Revision comparison data:
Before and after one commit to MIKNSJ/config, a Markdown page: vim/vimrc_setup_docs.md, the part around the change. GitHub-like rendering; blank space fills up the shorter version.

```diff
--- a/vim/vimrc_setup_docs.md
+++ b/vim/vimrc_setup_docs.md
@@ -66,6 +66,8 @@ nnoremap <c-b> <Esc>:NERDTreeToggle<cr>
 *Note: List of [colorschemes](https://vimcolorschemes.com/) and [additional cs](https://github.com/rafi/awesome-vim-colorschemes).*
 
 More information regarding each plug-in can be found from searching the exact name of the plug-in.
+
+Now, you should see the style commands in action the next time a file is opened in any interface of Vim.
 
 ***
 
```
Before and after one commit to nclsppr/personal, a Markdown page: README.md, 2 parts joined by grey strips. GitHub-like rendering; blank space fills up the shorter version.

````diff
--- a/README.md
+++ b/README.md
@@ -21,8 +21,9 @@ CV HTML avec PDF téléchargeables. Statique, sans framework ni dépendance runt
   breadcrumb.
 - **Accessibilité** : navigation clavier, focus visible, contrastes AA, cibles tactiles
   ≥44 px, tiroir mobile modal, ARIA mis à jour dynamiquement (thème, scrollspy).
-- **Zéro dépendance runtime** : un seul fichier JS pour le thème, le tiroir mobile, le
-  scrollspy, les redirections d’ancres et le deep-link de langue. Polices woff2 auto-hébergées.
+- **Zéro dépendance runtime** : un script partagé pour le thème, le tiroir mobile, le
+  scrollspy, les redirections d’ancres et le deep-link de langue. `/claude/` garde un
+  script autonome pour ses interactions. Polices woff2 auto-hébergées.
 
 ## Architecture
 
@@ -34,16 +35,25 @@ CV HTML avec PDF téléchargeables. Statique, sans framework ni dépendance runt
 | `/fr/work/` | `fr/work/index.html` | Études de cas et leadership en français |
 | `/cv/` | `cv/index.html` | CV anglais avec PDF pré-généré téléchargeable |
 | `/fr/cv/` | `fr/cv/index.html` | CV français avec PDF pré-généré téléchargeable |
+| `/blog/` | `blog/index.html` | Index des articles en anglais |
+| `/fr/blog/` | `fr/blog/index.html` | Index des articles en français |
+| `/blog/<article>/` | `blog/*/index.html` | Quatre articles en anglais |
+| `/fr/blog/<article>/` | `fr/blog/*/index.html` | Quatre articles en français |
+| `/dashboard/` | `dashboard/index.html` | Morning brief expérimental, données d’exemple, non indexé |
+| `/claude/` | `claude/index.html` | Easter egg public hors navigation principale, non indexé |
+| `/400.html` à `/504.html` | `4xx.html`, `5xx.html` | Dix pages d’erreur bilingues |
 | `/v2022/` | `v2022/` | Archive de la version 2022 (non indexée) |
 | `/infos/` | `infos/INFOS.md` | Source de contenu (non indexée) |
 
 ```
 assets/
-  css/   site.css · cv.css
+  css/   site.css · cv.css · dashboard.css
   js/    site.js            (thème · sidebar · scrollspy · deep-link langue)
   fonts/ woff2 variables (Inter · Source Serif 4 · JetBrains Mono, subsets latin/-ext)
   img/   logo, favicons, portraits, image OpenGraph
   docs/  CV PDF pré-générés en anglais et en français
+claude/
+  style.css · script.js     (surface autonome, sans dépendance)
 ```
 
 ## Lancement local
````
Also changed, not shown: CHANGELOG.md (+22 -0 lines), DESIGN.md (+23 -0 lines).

• [What is required] When you answer, repeat every record exactly, omitting nothing.

• [Task response]
Before and after one commit to MIKNSJ/config, a Markdown page: vim/vimrc_setup_docs.md, the part around the change. GitHub-like rendering; blank space fills up the shorter version.

```diff
--- a/vim/vimrc_setup_docs.md
+++ b/vim/vimrc_setup_docs.md
@@ -66,6 +66,8 @@ nnoremap <c-b> <Esc>:NERDTreeToggle<cr>
 *Note: List of [colorschemes](https://vimcolorschemes.com/) and [additional cs](https://github.com/rafi/awesome-vim-colorschemes).*
 
 More information regarding each plug-in can be found from searching the exact name of the plug-in.
+
+Now, you should see the style commands in action the next time a file is opened in any interface of Vim.
 
 ***
 
```
Before and after one commit to nclsppr/personal, a Markdown page: README.md, 2 parts joined by grey strips. GitHub-like rendering; blank space fills up the shorter version.

````diff
--- a/README.md
+++ b/README.md
@@ -21,8 +21,9 @@ CV HTML avec PDF téléchargeables. Statique, sans framework ni dépendance runt
   breadcrumb.
 - **Accessibilité** : navigation clavier, focus visible, contrastes AA, cibles tactiles
   ≥44 px, tiroir mobile modal, ARIA mis à jour dynamiquement (thème, scrollspy).
-- **Zéro dépendance runtime** : un seul fichier JS pour le thème, le tiroir mobile, le
-  scrollspy, les redirections d’ancres et le deep-link de langue. Polices woff2 auto-hébergées.
+- **Zéro dépendance runtime** : un script partagé pour le thème, le tiroir mobile, le
+  scrollspy, les redirections d’ancres et le deep-link de langue. `/claude/` garde un
+  script autonome pour ses interactions. Polices woff2 auto-hébergées.
 
 ## Architecture
 
@@ -34,16 +35,25 @@ CV HTML avec PDF téléchargeables. Statique, sans framework ni dépendance runt
 | `/fr/work/` | `fr/work/index.html` | Études de cas et leadership en français |
 | `/cv/` | `cv/index.html` | CV anglais avec PDF pré-généré téléchargeable |
 | `/fr/cv/` | `fr/cv/index.html` | CV français avec PDF pré-généré téléchargeable |
+| `/blog/` | `blog/index.html` | Index des articles en anglais |
+| `/fr/blog/` | `fr/blog/index.html` | Index des articles en français |
+| `/blog/<article>/` | `blog/*/index.html` | Quatre articles en anglais |
+| `/fr/blog/<article>/` | `fr/blog/*/index.html` | Quatre articles en français |
+| `/dashboard/` | `dashboard/index.html` | Morning brief expérimental, données d’exemple, non indexé |
+| `/claude/` | `claude/index.html` | Easter egg public hors navigation principale, non indexé |
+| `/400.html` à `/504.html` | `4xx.html`, `5xx.html` | Dix pages d’erreur bilingues |
 | `/v2022/` | `v2022/` | Archive de la version 2022 (non indexée) |
 | `/infos/` | `infos/INFOS.md` | Source de contenu (non indexée) |
 
 ```
 assets/
-  css/   site.css · cv.css
+  css/   site.css · cv.css · dashboard.css
   js/    site.js            (thème · sidebar · scrollspy · deep-link langue)
   fonts/ woff2 variables (Inter · Source Serif 4 · JetBrains Mono, subsets latin/-ext)
   img/   logo, favicons, portraits, image OpenGraph
   docs/  CV PDF pré-générés en anglais et en français
+claude/
+  style.css · script.js     (surface autonome, sans dépendance)
 ```
 
 ## Lancement local
````
Also changed, not shown: CHANGELOG.md (+22 -0 lines), DESIGN.md (+23 -0 lines).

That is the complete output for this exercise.